While the internet can be a good start to identify where records may be located, manual research may be necessary in many cases, writes Janet Reed, Esq.
The Law Office of Attorney Janet Pittman Reed (N/A:N/A)
JACKSONVILLE, NORTH CAROLINA, UNITED STATES, January 25, 2019 /EINPresswire.com/ — It is hard to believe, but manual research is still required of lawyers, especially in the realm of state law, including family law, expunction, driver’s license restoration, and similar issues. Janet Reed, in her newest published article, provides advice on traditional (or “manual”) research for family law and other issues. The complete article is available on the blog of Ms. Reed at https://janetreedesq.blogspot.com/
Manual research as well as checking records and files at a courthouse or a repository such as recorder of deeds is still necessary for many State law issues. While the internet can be a good start to identify where records may be located, manual research may be necessary in many cases.
There is no doubt, conducting legal research can be extremely difficult regardless of the sources that you might have access to. There are a number of different aspects that need to be taken into consideration when conducting legal research. This is because there are a lot of different directions that you can take with legal research, and it is absolutely imperative for you to take all factors and aspects into consideration when you’re dealing with legal documents and cases since even the slightest discrepancy can amount to a lot.
Needless to say, legal research requires a lot more concentration and diligence than other types of research due to the different conclusions that are possible with minor tweaking. What’s more, since there’s a lot more material that you need to go through when it comes to legal research, you need to be absolutely certain that your sources are not only credible and authoritative, but also relevant to the problem at hand.
Another common problem that researchers and people interested in legal issues encounter is that of contradictory information available online. Additionally, in most cases, credible information online comes with a literal price to pay. What this means is that most online platforms that contain credible legal information expect you to pay a fee to be granted access or authority to view the content.
Interested in learning more about how you can go about conducting legal research the right way?

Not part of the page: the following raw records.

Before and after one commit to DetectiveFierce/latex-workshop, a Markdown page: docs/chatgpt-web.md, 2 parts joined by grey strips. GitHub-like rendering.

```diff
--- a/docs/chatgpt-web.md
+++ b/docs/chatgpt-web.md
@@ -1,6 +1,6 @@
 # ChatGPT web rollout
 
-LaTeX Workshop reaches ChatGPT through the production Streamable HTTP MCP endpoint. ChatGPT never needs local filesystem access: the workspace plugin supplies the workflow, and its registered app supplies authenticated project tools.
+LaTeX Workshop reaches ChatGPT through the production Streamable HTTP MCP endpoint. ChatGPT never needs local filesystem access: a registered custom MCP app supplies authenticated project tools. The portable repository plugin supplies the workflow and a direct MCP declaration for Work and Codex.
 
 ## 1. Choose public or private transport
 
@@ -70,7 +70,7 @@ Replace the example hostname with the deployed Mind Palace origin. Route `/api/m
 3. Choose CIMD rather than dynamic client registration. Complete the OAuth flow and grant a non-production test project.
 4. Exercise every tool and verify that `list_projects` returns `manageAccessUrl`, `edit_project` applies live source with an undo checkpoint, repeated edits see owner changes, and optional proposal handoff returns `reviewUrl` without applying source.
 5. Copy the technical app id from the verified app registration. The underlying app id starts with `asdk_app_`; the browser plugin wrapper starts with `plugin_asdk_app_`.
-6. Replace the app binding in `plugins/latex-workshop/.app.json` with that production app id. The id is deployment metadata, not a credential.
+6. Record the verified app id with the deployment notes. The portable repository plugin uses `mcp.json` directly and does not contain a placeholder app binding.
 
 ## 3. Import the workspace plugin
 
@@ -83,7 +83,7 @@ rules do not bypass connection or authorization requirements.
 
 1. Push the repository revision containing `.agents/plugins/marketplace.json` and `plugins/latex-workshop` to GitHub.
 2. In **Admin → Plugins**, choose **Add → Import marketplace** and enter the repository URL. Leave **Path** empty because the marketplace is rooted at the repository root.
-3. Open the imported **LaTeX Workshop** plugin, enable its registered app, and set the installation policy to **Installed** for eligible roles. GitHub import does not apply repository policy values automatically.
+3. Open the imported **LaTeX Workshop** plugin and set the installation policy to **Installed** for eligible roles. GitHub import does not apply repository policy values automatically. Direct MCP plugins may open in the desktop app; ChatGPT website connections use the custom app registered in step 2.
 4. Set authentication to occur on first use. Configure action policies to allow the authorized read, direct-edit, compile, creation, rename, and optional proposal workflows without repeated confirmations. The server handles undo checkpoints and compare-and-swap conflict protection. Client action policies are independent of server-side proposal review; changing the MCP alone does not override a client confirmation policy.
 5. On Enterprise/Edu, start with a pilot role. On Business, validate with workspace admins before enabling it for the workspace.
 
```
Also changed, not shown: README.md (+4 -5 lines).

Read on to find out as we tell you all about the different steps that you should take to conduct legal research the traditional way without relying on online sources for best results.
Yes, Law Libraries still do exist. For many of us, including lawyers, it is hard to believe that there are still law libraries out there. In fact, they are highly useful and often allow you to do research free of charge.
So here is my first piece of advice: ask a librarian before wasting time searching through a library yourself – In the past, to do research, a law student would head over to the law library and ask a Librarian for help. Today, that might strike many lawyers as, well, outdated. The fact is that librarians know the library better than anybody, and if you are looking for something specific, a simple question to a librarian may save you hours of wasted time.
Contrary to popular belief, the path you follow for legal research will be based on a number of different factors. What this means that there is no single, absolute path that’s that must be followed in case you need to conduct legal research.
While there are certain common and extremely popular steps that are generally followed by anyone who wishes to conduct legal research, it’s important to note that these steps may or may not be followed in a sequential fashion for each scenario. This essentially means that while certain scenarios may require you to follow the steps listed below in the exact order, you may choose to play around for other cases – and that will not affect the results of your research.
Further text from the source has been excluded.